“Are you okay?” Oprah asked quietly, sitting a glass of water her. Susan nodded quickly, grabbing for the water.
“Just nervous.” She said, trying to put on a smile. Oprah patted her shoulder.
“You’ll do fine, don’t worry.” She said, taking her seat as the camera man counted down on his fingers. The audience clapped as the red sign over her head illuminated.
“And we’re back, with Susan DeClaret, author of best-selling book, My Only Wish.” Oprah announced in a cheerful voice.
“Now Susan, I was captivated by your description of Cynthia as she found the genie’s lantern in a thrift store. It was such an intense moment when she rubbed that lamp, desperately hoping for a miracle. Can you describe your thought process in that scene?”
Susan licked her dry lips, rubbing her sweaty palms against her black skirt.
“Well, Oprah, I think everyone knows that feeling some days, where you’re praying for a miracle, knowing just how unlikely it is. Sometimes I feel like I’ve found my own miracle with the success of this book.” The audience laughed appreciatively, Oprah laughing along with them.
“Well Susan, after reading your book, I happened to be walking through a thrift store myself, and you’ll never guess what I found.” Oprah reached into a bag beside her, drawing forth an old oil lamp, resembling the one described in Susan’s book. The audience gave an appreciative gasp. “And well, I thought I just had to bring it along, and see if you can summon a bit of magic here for us.”
The audience tittered as Susan took the magic lamp playfully. “I don’t know Oprah, genies are notoriously shy.” She said, rubbing the lamp to play along. “I’m sure nothing will-“
With a clap of thunder, green smoke began to pour out of the spout of the lamp, roiling up into a great cloud that formed itself into the shape of a man. The man stared down on Susan, who had dropped the lamp and pressed herself into the couch. The audience was in a panic as the genie boomed.
In the calm that followed, the genie’s gaze bore down on Susan, his sapphire boring a hole into her.

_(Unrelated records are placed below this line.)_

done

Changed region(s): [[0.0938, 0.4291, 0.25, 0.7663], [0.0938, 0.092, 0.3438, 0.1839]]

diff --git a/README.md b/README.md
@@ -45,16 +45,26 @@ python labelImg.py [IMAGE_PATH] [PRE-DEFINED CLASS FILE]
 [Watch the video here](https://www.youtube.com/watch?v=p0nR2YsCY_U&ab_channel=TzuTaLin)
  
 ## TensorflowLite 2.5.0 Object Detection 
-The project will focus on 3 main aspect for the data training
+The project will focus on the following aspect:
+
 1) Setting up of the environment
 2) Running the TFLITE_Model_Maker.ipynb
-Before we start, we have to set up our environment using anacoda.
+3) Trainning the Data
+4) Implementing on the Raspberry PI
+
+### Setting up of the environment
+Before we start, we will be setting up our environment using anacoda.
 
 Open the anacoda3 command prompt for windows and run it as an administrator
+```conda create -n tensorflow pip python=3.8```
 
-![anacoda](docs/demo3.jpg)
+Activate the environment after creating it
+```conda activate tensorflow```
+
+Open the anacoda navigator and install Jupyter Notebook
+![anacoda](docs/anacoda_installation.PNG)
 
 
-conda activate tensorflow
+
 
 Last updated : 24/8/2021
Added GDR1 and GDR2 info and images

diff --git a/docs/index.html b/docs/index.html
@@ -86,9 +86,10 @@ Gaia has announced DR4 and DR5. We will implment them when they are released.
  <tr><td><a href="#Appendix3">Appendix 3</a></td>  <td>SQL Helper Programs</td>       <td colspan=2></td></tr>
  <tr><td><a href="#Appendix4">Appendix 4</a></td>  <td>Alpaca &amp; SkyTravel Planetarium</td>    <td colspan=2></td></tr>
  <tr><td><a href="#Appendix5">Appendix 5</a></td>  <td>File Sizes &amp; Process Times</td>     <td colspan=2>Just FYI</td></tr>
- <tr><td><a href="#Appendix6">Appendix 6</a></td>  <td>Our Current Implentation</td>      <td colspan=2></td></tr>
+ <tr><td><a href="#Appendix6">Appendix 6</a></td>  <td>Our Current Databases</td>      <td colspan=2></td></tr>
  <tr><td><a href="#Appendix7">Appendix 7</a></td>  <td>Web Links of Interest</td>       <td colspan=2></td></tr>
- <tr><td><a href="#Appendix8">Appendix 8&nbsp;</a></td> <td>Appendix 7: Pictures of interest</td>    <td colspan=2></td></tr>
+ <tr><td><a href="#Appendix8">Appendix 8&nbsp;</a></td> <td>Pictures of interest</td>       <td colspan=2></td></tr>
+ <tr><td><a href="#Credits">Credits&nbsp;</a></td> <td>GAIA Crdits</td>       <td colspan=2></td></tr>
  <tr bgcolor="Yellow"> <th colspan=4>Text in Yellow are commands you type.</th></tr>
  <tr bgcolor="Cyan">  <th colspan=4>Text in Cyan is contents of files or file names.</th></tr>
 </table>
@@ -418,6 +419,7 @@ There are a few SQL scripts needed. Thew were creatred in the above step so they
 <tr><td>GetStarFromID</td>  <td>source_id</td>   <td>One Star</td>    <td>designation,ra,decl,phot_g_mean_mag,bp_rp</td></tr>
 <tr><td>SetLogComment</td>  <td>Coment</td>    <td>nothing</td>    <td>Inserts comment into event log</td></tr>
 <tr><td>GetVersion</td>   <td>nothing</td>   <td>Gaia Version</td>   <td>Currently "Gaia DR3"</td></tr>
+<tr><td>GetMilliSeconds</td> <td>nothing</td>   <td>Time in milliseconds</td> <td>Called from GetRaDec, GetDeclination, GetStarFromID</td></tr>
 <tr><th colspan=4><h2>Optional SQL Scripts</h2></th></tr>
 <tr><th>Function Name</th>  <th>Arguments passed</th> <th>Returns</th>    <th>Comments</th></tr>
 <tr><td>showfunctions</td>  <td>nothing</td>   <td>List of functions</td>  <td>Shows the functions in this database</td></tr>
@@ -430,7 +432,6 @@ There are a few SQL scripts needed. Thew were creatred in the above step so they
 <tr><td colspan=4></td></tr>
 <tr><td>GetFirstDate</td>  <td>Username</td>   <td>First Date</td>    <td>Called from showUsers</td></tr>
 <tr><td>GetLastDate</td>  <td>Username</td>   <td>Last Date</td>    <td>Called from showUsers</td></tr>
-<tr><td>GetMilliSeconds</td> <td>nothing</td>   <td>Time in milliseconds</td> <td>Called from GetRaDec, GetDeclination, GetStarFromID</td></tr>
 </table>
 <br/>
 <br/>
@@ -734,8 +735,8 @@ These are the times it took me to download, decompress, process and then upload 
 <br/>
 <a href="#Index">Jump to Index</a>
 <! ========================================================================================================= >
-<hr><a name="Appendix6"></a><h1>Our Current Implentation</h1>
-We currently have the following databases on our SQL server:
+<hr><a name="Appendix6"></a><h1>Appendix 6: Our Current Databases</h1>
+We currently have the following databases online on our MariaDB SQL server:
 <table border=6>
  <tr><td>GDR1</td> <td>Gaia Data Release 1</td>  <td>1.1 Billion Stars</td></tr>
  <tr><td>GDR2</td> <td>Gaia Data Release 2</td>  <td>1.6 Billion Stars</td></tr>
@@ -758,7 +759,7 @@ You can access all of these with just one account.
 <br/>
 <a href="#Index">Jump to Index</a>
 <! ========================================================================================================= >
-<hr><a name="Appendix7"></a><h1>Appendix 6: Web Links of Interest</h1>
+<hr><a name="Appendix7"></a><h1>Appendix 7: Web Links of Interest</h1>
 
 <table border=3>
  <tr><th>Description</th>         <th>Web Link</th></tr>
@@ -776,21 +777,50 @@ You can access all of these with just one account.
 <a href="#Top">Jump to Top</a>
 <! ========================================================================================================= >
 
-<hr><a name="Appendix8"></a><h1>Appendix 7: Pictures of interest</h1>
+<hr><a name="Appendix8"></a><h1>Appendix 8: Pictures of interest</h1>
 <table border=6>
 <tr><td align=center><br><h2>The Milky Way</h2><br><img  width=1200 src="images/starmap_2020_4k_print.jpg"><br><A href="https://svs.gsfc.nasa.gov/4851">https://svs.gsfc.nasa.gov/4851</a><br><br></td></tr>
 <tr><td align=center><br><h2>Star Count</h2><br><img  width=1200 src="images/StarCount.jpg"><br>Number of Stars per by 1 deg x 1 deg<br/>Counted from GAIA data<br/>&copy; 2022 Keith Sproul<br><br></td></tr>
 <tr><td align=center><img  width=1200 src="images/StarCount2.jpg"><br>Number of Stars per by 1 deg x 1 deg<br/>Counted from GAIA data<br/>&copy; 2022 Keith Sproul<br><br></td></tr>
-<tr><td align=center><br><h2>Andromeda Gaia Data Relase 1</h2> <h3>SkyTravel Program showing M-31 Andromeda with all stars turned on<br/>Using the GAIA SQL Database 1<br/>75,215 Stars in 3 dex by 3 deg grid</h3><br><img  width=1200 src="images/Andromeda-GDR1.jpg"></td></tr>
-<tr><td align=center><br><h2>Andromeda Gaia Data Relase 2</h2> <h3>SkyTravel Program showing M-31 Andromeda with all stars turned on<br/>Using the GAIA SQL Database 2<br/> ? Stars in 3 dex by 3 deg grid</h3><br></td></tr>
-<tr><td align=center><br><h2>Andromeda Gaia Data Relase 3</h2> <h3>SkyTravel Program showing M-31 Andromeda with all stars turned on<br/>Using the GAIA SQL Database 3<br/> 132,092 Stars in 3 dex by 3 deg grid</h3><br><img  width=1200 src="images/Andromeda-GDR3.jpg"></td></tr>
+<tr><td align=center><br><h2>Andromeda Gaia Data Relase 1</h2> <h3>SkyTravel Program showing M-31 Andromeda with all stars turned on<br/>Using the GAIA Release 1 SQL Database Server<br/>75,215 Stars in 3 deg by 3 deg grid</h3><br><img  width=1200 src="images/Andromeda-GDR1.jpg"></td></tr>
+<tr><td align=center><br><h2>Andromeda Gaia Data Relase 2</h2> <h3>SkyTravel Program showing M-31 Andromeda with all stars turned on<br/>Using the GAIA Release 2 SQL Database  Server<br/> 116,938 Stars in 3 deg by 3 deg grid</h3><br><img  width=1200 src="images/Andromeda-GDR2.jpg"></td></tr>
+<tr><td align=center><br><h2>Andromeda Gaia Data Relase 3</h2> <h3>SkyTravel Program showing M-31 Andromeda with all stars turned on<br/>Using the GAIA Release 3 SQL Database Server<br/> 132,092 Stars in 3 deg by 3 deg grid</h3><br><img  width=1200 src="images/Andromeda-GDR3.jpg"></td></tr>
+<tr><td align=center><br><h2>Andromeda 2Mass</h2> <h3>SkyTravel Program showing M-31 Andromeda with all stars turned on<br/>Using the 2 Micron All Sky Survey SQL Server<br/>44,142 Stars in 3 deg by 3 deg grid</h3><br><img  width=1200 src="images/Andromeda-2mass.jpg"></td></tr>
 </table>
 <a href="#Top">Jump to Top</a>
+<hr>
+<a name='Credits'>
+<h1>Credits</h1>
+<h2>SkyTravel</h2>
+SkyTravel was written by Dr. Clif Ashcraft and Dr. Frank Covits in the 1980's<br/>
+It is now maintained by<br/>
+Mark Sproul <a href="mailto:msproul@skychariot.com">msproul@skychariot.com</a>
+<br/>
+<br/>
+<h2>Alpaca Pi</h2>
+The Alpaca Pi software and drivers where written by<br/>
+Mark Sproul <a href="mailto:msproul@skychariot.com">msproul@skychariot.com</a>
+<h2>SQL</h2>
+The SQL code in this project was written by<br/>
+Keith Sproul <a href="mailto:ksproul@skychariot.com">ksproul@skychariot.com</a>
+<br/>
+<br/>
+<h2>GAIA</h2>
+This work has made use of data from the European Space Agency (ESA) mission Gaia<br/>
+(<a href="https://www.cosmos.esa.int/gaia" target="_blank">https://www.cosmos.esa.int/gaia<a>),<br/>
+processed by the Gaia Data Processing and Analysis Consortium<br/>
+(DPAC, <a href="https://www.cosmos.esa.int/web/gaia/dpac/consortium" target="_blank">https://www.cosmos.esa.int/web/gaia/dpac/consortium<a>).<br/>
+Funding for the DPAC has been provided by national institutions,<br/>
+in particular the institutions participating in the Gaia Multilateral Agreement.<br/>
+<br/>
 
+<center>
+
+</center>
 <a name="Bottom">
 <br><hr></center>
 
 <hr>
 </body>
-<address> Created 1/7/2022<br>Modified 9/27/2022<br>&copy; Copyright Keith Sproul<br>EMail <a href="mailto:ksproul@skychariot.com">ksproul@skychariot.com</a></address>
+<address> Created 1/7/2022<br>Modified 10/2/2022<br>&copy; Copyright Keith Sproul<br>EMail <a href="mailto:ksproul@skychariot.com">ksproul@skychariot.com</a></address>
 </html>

“Speak your wish, mortal.” He demanded. Susan stared up, her tongue twisting in her mouth. A wish? For what? Fame and fortune? No, not on live TV, she’d look greedy, and she was already on her way. No, something altruistic. Images of dying crops and starving children bombarded her as she thought of all the wrongs in the world. Her mind raced, finally grabbing at the first thought that came to her. She fumbled the words out of her mouth, too nervous to even speak straight.